Cal Performances announced Monday that Tarnopolsky will leave his position in June to become president and CEO of the Philadelphia Orchestra. He leaves a legacy of shows and performances demonstrating a range of diversity that connected audiences to innovative artists from around the world.

“The last nine years have been extraordinary, surrounded by an inspiring cultural and intellectual environment, appreciative and engaged audiences, and artists and ensembles who give their best when they perform under our auspices," Tarnopolsky said in a press release announcing his move.

Tarnopolsky, 48, took over the position at Cal Performances in 2009 from Robert Cole, who had been in the role for over 20 years. Under Cole's leadership, Cal Performances became a world-renowned institution and made the UC Berkeley organization Northern California's largest presenter of the performing arts. When Tarnopolsky came into the job, he had a institutional reputation to uphold.


Yet he rose to the occasion.

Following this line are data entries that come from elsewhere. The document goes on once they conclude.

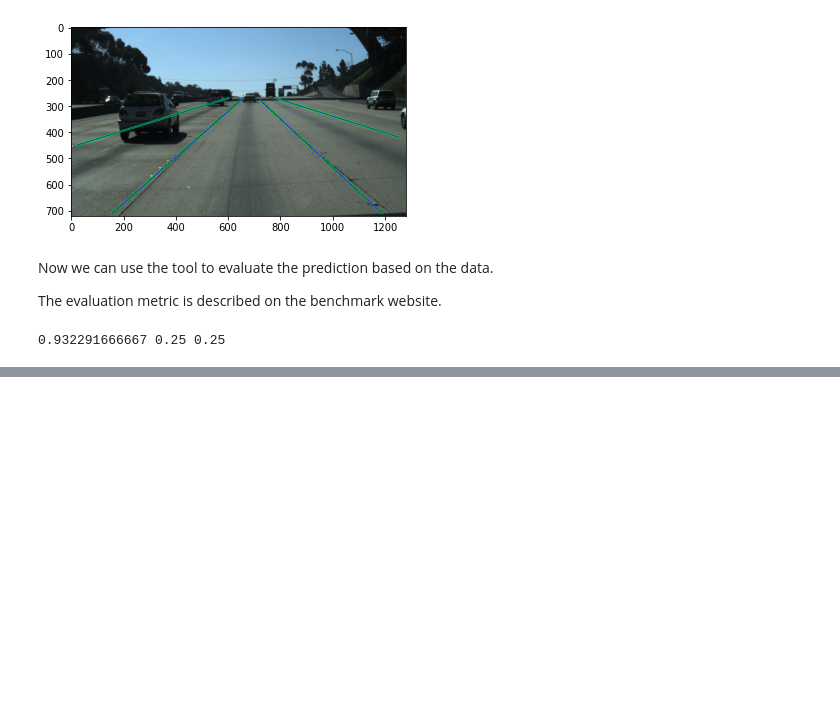
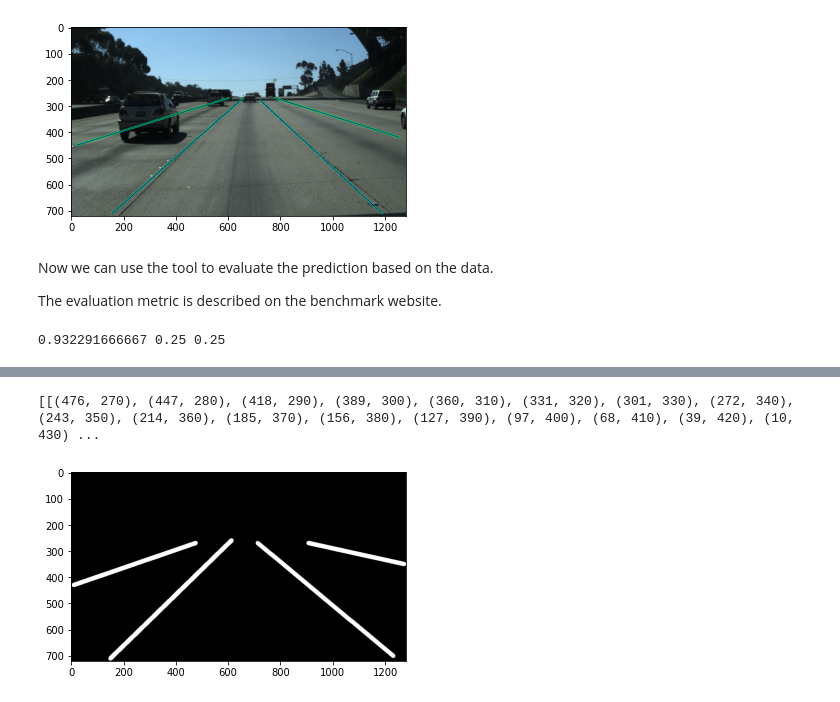
Before and after one commit to asharalam11/LaneNet, a Jupyter notebook: data/visualize_lane.ipynb, the cells around one changed output, grey strips where cells are left out. Cells and saved outputs as stored; diff of their text form; code cells hidden in the pictures; blank space fills up the shorter version.

```diff
--- a/data/visualize_lane.ipynb
+++ b/data/visualize_lane.ipynb
@@ -96,0 +119,54 @@ The evaluation metric is described on the benchmark website.
+# %%
+# ---------- clean and sort lanes -------------
+label = gt
+lanes = []
+_lanes = []
+slope = [] # identify 1st, 2nd, 3rd, 4th lane through slope
+for i in range(len(label['lanes'])):
+    l = [(x, y) for x, y in zip(label['lanes'][i], label['h_samples']) if x >= 0]
+    if (len(l)>1):
+        _lanes.append(l)
+        slope.append(np.arctan2(l[-1][1]-l[0][1], l[0][0]-l[-1][0]) / np.pi * 180)
+_lanes = [_lanes[i] for i in np.argsort(slope)]
+slope = [slope[i] for i in np.argsort(slope)]
+
+idx_1 = None
+idx_2 = None
+idx_3 = None
+idx_4 = None
+for i in range(len(slope)):
+    if slope[i]<=90:
+        idx_2 = i
+        idx_1 = i-1 if i>0 else None
+    else:
+        idx_3 = i
+        idx_4 = i+1 if i+1 < len(slope) else None
+        break
+lanes.append([] if idx_1 is None else _lanes[idx_1])
+lanes.append([] if idx_2 is None else _lanes[idx_2])
+lanes.append([] if idx_3 is None else _lanes[idx_3])
+lanes.append([] if idx_4 is None else _lanes[idx_4])
+print(lanes)
+# ---------------------------------------------
+
+H, W = 720, 1280
+SEG_WIDTH = 30
+seg_img = np.zeros((H, W, 3))
+list_str = []  # str to be written to list.txt
+for i in range(4):
+  coords = lanes[i]
+  if len(coords) < 4:
+      continue
+  for j in range(len(coords)-1):
+      ################ THE ISSUE WAS THE COLOR HERE
+      cv2.line(seg_img, coords[j], coords[j+1], (255, 255, 255), SEG_WIDTH//2)
+      ################ THE ISSUE WAS THE COLOR HERE
+  list_str.append('1')
+
+cv2.imwrite('img.png', seg_img)
+img = plt.imread('img.png')
+plt.imshow(img)
+plt.show()
+# %% [output]
+[[(476, 270), (447, 280), (418, 290), (389, 300), (360, 310), (331, 320), (301, 330), (272, 340), (243, 350), (214, 360), (185, 370), (156, 380), (127, 390), (97, 400), (68, 410), (39, 420), (10, 430) ...
+[figure, added]
```
Also changed, not shown: parts of 4 cells of this notebook, 15 other files.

Tarnopolsky was instrumental in staging the exclusive performances of Robert Wilson and Philip Glass’s opera Einstein on the Beach in 2012. Three years later, Tarnopolsky started Berkeley RADICAL (Research and Development Initiative in Creativity Arts and Learning), which attracted respected artists from all over the world, such as Gustavo Dudamel and the Simon Bolivar Orchestra of Venezuela, and the Vienna Philharmonic Orchestra.

Under Tarnopolsky's direction, Cal Performances also commissioned several notable works, such as pieces from choreographers Robert Battle and Mark Morris.

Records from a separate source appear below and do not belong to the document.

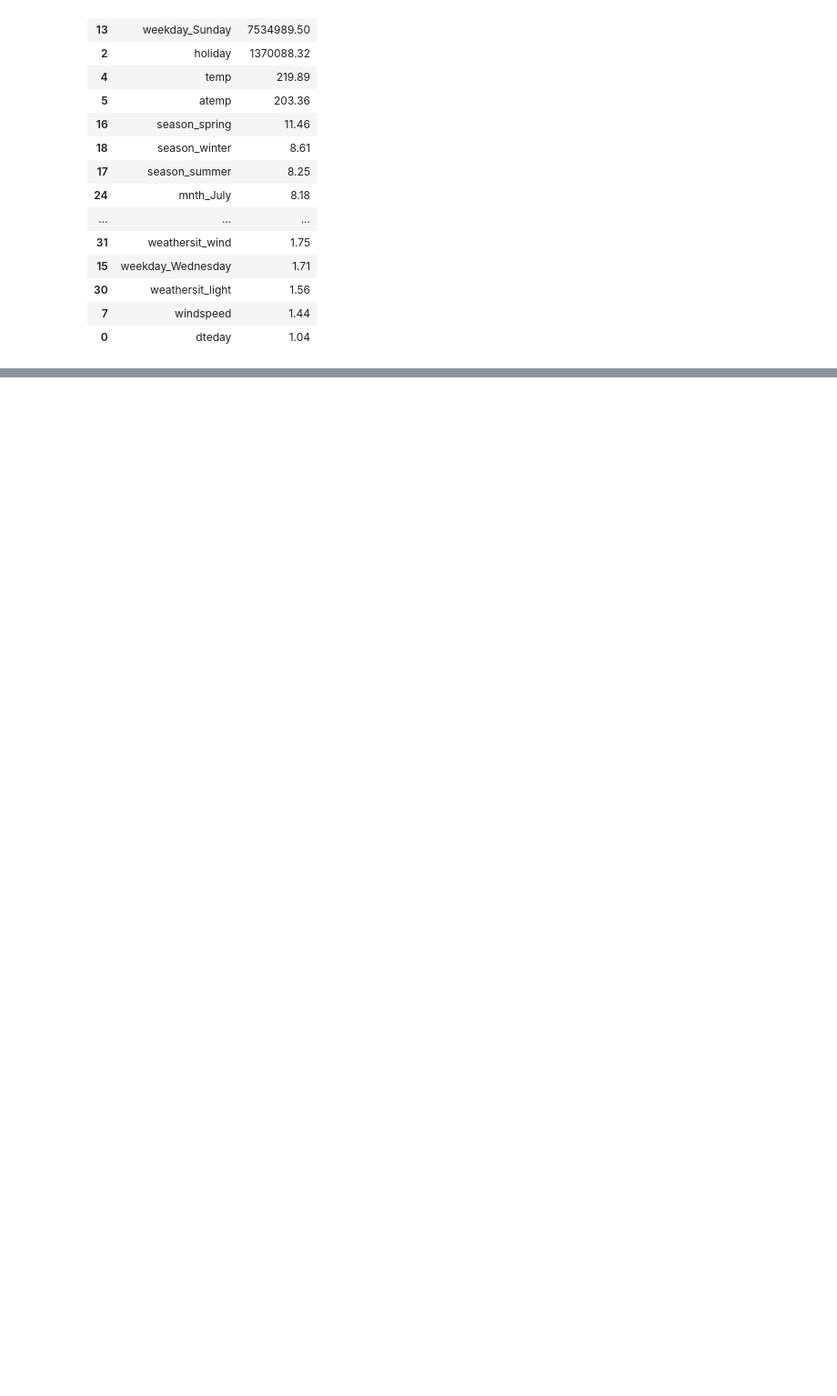
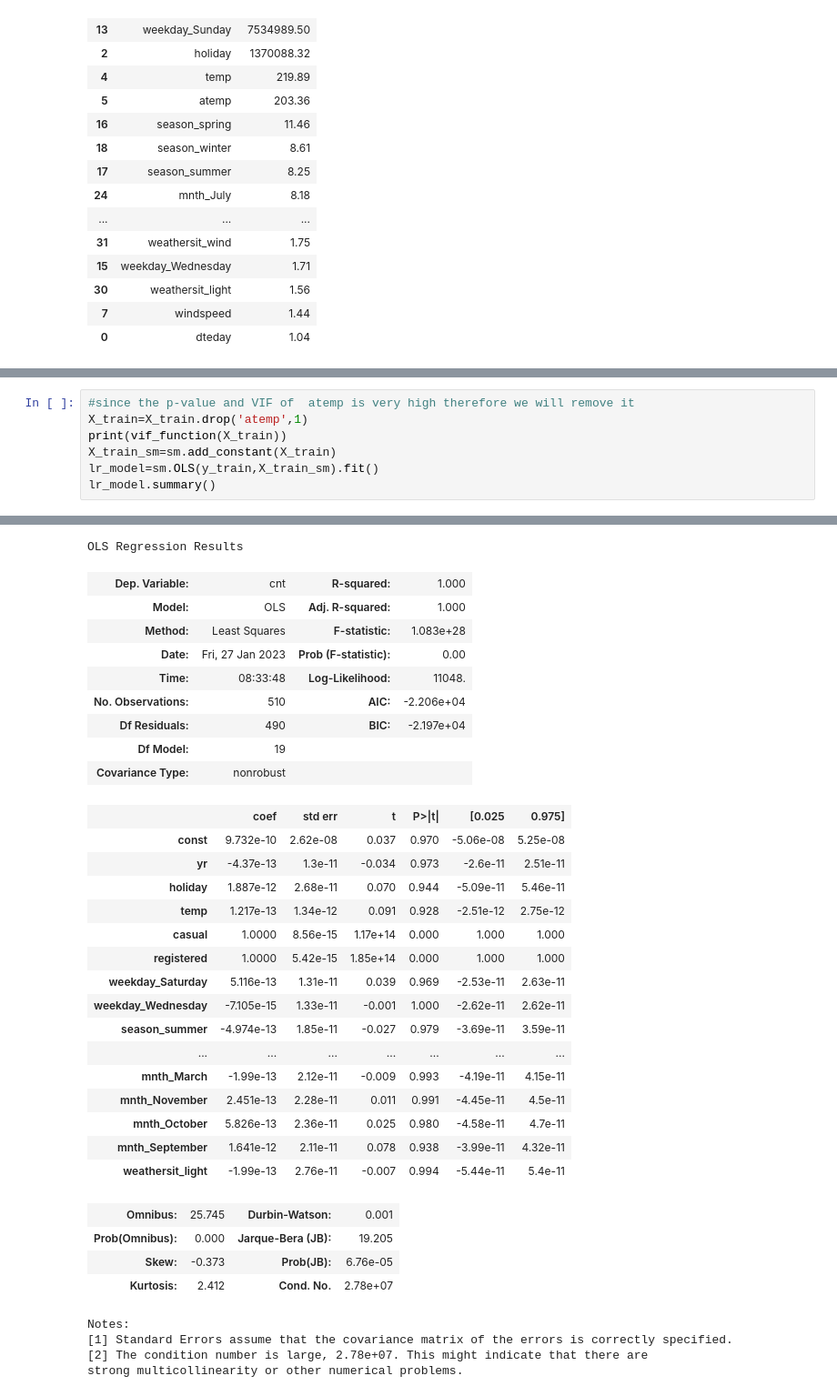
Before and after one commit to AxithChoudhary/BoomBikes_multilinear_model, a Jupyter notebook: Multi_linear_regression_.ipynb, the cells around one changed output, grey strips where cells are left out. Shown at 91% size. Cells and saved outputs as stored; diff of their text form; blank space fills up the shorter version.

```diff
--- a/Multi_linear_regression_.ipynb
+++ b/Multi_linear_regression_.ipynb
@@ -459,0 +555,8 @@ vif_function(X_train)
+# %%
+#since the p-value and VIF of  atemp is very high therefore we will remove it
+X_train=X_train.drop('atemp',1)
+print(vif_function(X_train))
+X_train_sm=sm.add_constant(X_train)
+lr_model=sm.OLS(y_train,X_train_sm).fit()
+lr_model.summary()
+# %% [output]
@@ -459,0 +583,34 @@ vif_function(X_train)
+OLS Regression Results
+| Dep. Variable: | cnt | R-squared: | 1.000 |
+| Model: | OLS | Adj. R-squared: | 1.000 |
+| Method: | Least Squares | F-statistic: | 1.083e+28 |
+| Date: | Fri, 27 Jan 2023 | Prob (F-statistic): | 0.00 |
+| Time: | 08:33:48 | Log-Likelihood: | 11048. |
+| No. Observations: | 510 | AIC: | -2.206e+04 |
+| Df Residuals: | 490 | BIC: | -2.197e+04 |
+| Df Model: | 19 |  |  |
+| Covariance Type: | nonrobust |  |  |
+|  | coef | std err | t | P>|t| | [0.025 | 0.975] |
+| const | 9.732e-10 | 2.62e-08 | 0.037 | 0.970 | -5.06e-08 | 5.25e-08 |
+| yr | -4.37e-13 | 1.3e-11 | -0.034 | 0.973 | -2.6e-11 | 2.51e-11 |
+| holiday | 1.887e-12 | 2.68e-11 | 0.070 | 0.944 | -5.09e-11 | 5.46e-11 |
+| temp | 1.217e-13 | 1.34e-12 | 0.091 | 0.928 | -2.51e-12 | 2.75e-12 |
+| casual | 1.0000 | 8.56e-15 | 1.17e+14 | 0.000 | 1.000 | 1.000 |
+| registered | 1.0000 | 5.42e-15 | 1.85e+14 | 0.000 | 1.000 | 1.000 |
+| weekday_Saturday | 5.116e-13 | 1.31e-11 | 0.039 | 0.969 | -2.53e-11 | 2.63e-11 |
+| weekday_Wednesday | -7.105e-15 | 1.33e-11 | -0.001 | 1.000 | -2.62e-11 | 2.62e-11 |
+| season_summer | -4.974e-13 | 1.85e-11 | -0.027 | 0.979 | -3.69e-11 | 3.59e-11 |
+| ... | ... | ... | ... | ... | ... | ... |
+| mnth_March | -1.99e-13 | 2.12e-11 | -0.009 | 0.993 | -4.19e-11 | 4.15e-11 |
+| mnth_November | 2.451e-13 | 2.28e-11 | 0.011 | 0.991 | -4.45e-11 | 4.5e-11 |
+| mnth_October | 5.826e-13 | 2.36e-11 | 0.025 | 0.980 | -4.58e-11 | 4.7e-11 |
+| mnth_September | 1.641e-12 | 2.11e-11 | 0.078 | 0.938 | -3.99e-11 | 4.32e-11 |
+| weathersit_light | -1.99e-13 | 2.76e-11 | -0.007 | 0.994 | -5.44e-11 | 5.4e-11 |
+| Omnibus: | 25.745 | Durbin-Watson: | 0.001 |
+| Prob(Omnibus): | 0.000 | Jarque-Bera (JB): | 19.205 |
+| Skew: | -0.373 | Prob(JB): | 6.76e-05 |
+| Kurtosis: | 2.412 | Cond. No. | 2.78e+07 |
+Notes:
+[1] Standard Errors assume that the covariance matrix of the errors is correctly specified.
+[2] The condition number is large, 2.78e+07. This might indicate that there are
+strong multicollinearity or other numerical problems.
```
Also changed, not shown: parts of 22 cells of this notebook.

Tarnopolsky told the San Francisco Chronicle that classical music was always his first area of interest, having worked in administrative positions for the Chicago Symphony and the New York Philharmonic before coming to Cal Performances. Explaining his move to the Philadelphia Orchestra, Tarnopolsky cited his admiration for the organization and its music director, Yannick Nézet-Séguin.

“I’m genuinely happy to go back to working with an orchestra,” Tarnopolsky told the Chronicle. “But the range of artists I’ve worked with at Cal Performances has helped put the symphonic world in context for me.”